The seventh is among my favorite holes on the course--a 404 yard par four with a sloping fairway and large bunkers that are more than mere decoration.
The eighth is a 402 yard slight dogleg left par four.
The ninth is a fun hole--a 405 yard par four with a fairway that is a minefield of bunkers. The approach is to an elevated green also well protected by bunkers.
Ninth tee--unfortunately this picture came out quite dark.
The tenth is one of the most difficult holes on the course--a 450 yard par four.
The eleventh is a short 477 yard par five, but any errant tee shot is punished by dunes that line the fairway. Not only do you need to be straight from the tee, but a shot hit too long will run through the fairway, as the fairway is divided into two sections.
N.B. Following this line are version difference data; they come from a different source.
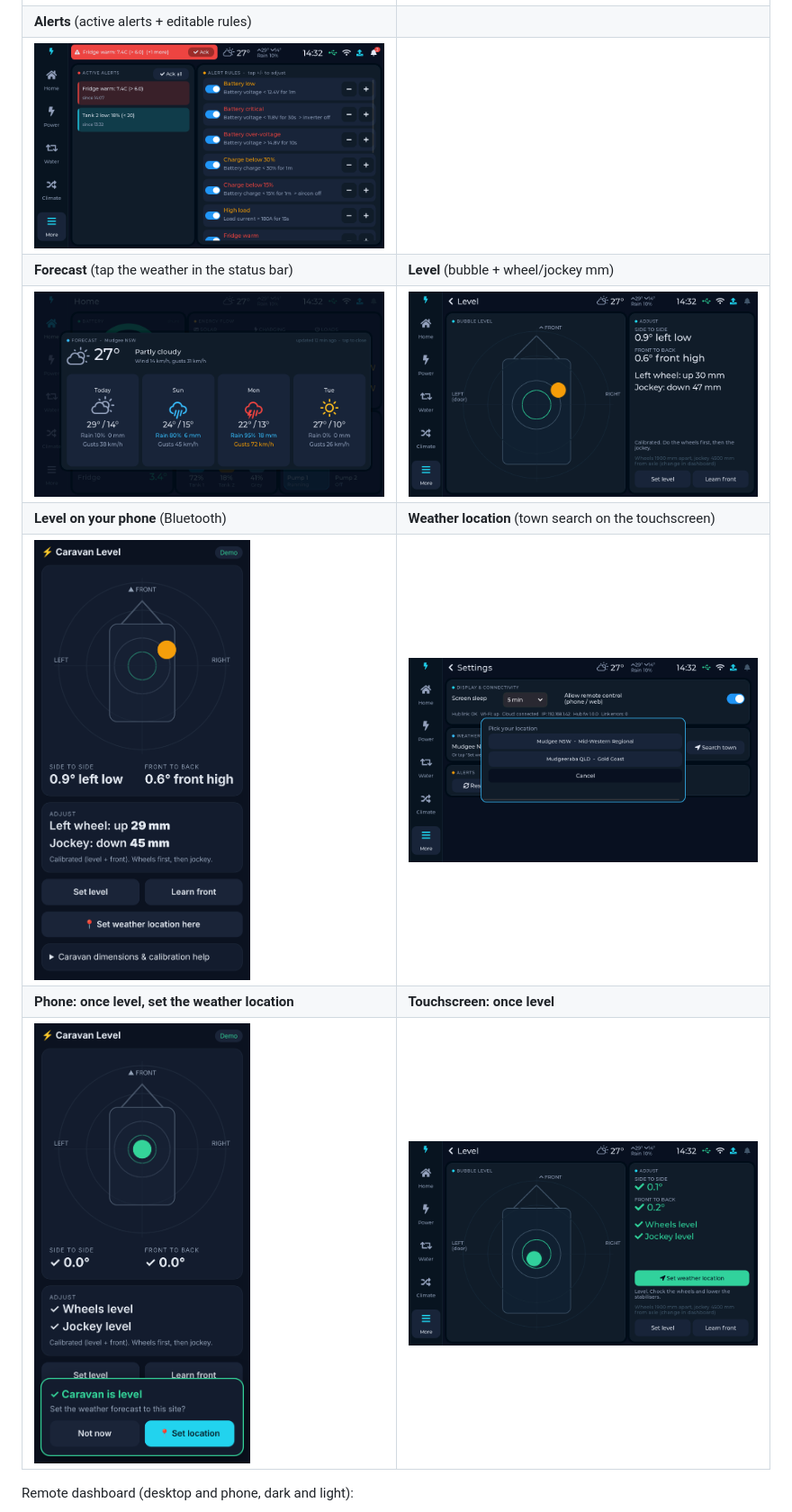
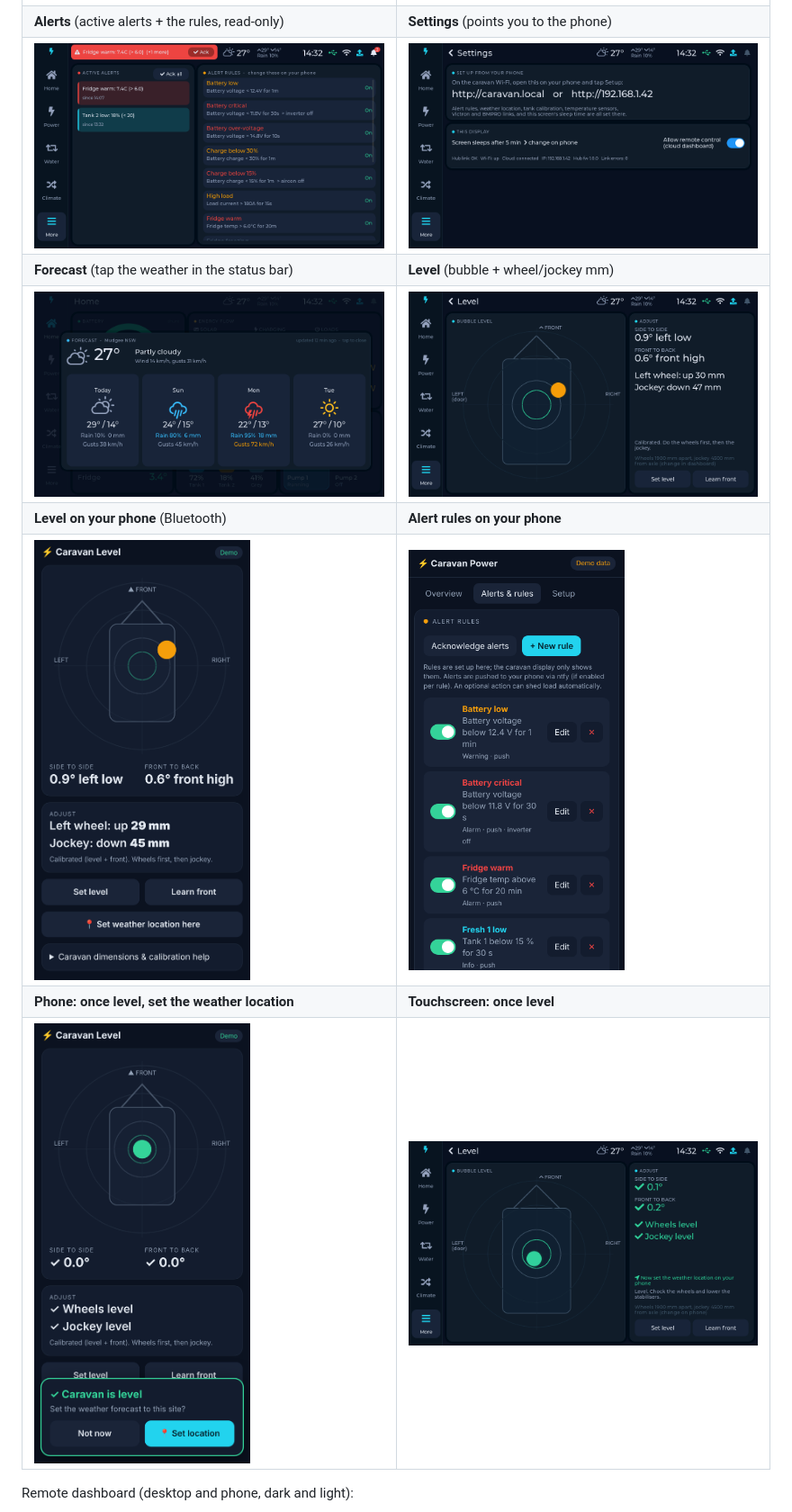
Before and after one commit to beau-shelley/Caravan-Power, a Markdown page: README.md, the part around one of its changes. Shown at 90% size. GitHub-like rendering; pictures changed too: docs/img/05-alerts.png, docs/img/07-settings.png, docs/img/10-location-search.png (deleted).

```diff
--- a/README.md
+++ b/README.md
@@ -13,12 +13,12 @@ It talks to the BMPRO system **wirelessly through the OdysseyLink** (the same Bl
 | ![power](docs/img/02-power.png) | ![water](docs/img/03-water.png) |
 | **Climate** (temps + weather forecast) | **More** (Level, Alerts & rules, Settings: out of the way) |
 | ![climate](docs/img/04-climate.png) | ![more](docs/img/11-more.png) |
-| **Alerts** (active alerts + editable rules) | |
-| ![alerts](docs/img/05-alerts.png) | |
+| **Alerts** (active alerts + the rules, read-only) | **Settings** (points you to the phone) |
+| ![alerts](docs/img/05-alerts.png) | ![settings](docs/img/07-settings.png) |
 | **Forecast** (tap the weather in the status bar) | **Level** (bubble + wheel/jockey mm) |
 | ![forecast](docs/img/09-forecast.png) | ![level](docs/img/08-level.png) |
-| **Level on your phone** (Bluetooth) | **Weather location** (town search on the touchscreen) |
-| <img src="docs/img/web-level.png" width="240"> | ![location](docs/img/10-location-search.png) |
+| **Level on your phone** (Bluetooth) | **Alert rules on your phone** |
+| <img src="docs/img/web-level.png" width="240"> | <img src="docs/img/web-phone-rules.png" width="240"> |
 | **Phone: once level, set the weather location** | **Touchscreen: once level** |
 | <img src="docs/img/web-level-prompt.png" width="240"> | ![level done](docs/img/12-level-done.png) |
 
```
Also changed, not shown: other parts of README.md (+6 -6 lines), docs/PROTOCOL.md (+11 -0 lines), docs/img/web-rules.png, 12 other files.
If you hit it too far, the ball will go through the first section and likely not reach the second, though the shot will be playable, it is not what you want after hitting a perfect drive.
View from the eleventh tee that shows the dunes that must be navigated.
The twelfth is the most famous hole at Waterville- a 164 yard par three that requires a complete carry of heavy fescue. Known as the Mass Hole, during a period of British rule when Catholicism was outlawed, locals would use the low portion among the dunes (now what you must carry to reach the green) to worship and hold religious ceremonies. The designer had originally intended the green to be down among the dunes where the religious observances used to take place, but local workers refused to construct on what they saw as a holy site.
I do not have a picture of the 492 yard par five thirteenth. On the twelfth, a foursome in front of us waved us up. Miraculously, on the twelfth hole, we all hit fantastic shots (though only a 164 yard yard par three, the wind made it no laughing matter). When we get to the thirteenth tee, turns out that it was the club pro that had let us play through. So, I did not want to slow anyone up on the thirteenth by taking pictures. The pro also told us that Tom Fazio, the course's designer, was out playing that day.
We heard another funny story about order of play during our round at Portmarnock. The starter told us that a few years ago Rory had come down to Portmarnock without a tee time and asked if he could get out. The starter brings Rory and his three friends to the first hole and asks the group about to tee off if they would let Rory jump ahead. Rory interjects and says that he does not want to skip anyone and will happily play behind them. The group on the first tee, without hesitation, quickly turned down the offer to have the best player in the world waiting behind them all day and kindly allowed Rory to go off in front of them.
Returning to Waterville, the fourteenth is a 416 yard dogleg left par four.
The fifteenth is a 396 yard dogleg left par four with an unprotected green.
Approach to fifteen.
The last three holes are where the ocean starts to come into play and, I think, the strongest part of the course. In fact, the eighteenth is one of the best closing holes I have played (especially since I often feel like closing holes are anti-climatic, such as Ballybunion and Cypress Point).
The sixteenth is a short 352 yard par four with a fairway that narrows the closer to the green you get. Despite its lack of distance, it is still ranked as the tenth hardest holes on the course.
The seventeenth is a 168 yard par three--again requiring a carry over a deep gully and tall fescue. This hole is quite similar to the twelfth.
The eighteenth is my favorite hole on the course--a 556 yard par five with the ocean along the hole's entire right side. The fairway is riddled with bunkers and bunkers guard the green. Though, as long as you avoid the bunkers, it is not a terribly difficult hole.
View of eighteenth green from fairway.
Apparently this was one of Payne Stewart's favorite courses and he would often play it to prepare for the British Open. A statute of him stands by the clubhouse.
Payne Stewart statue.
Like I said, there was something that I missed about Waterville. I went into the round thinking I would love it in light of how highly others had reviewed it. I hope to return one day and give it another go and see if my view changes.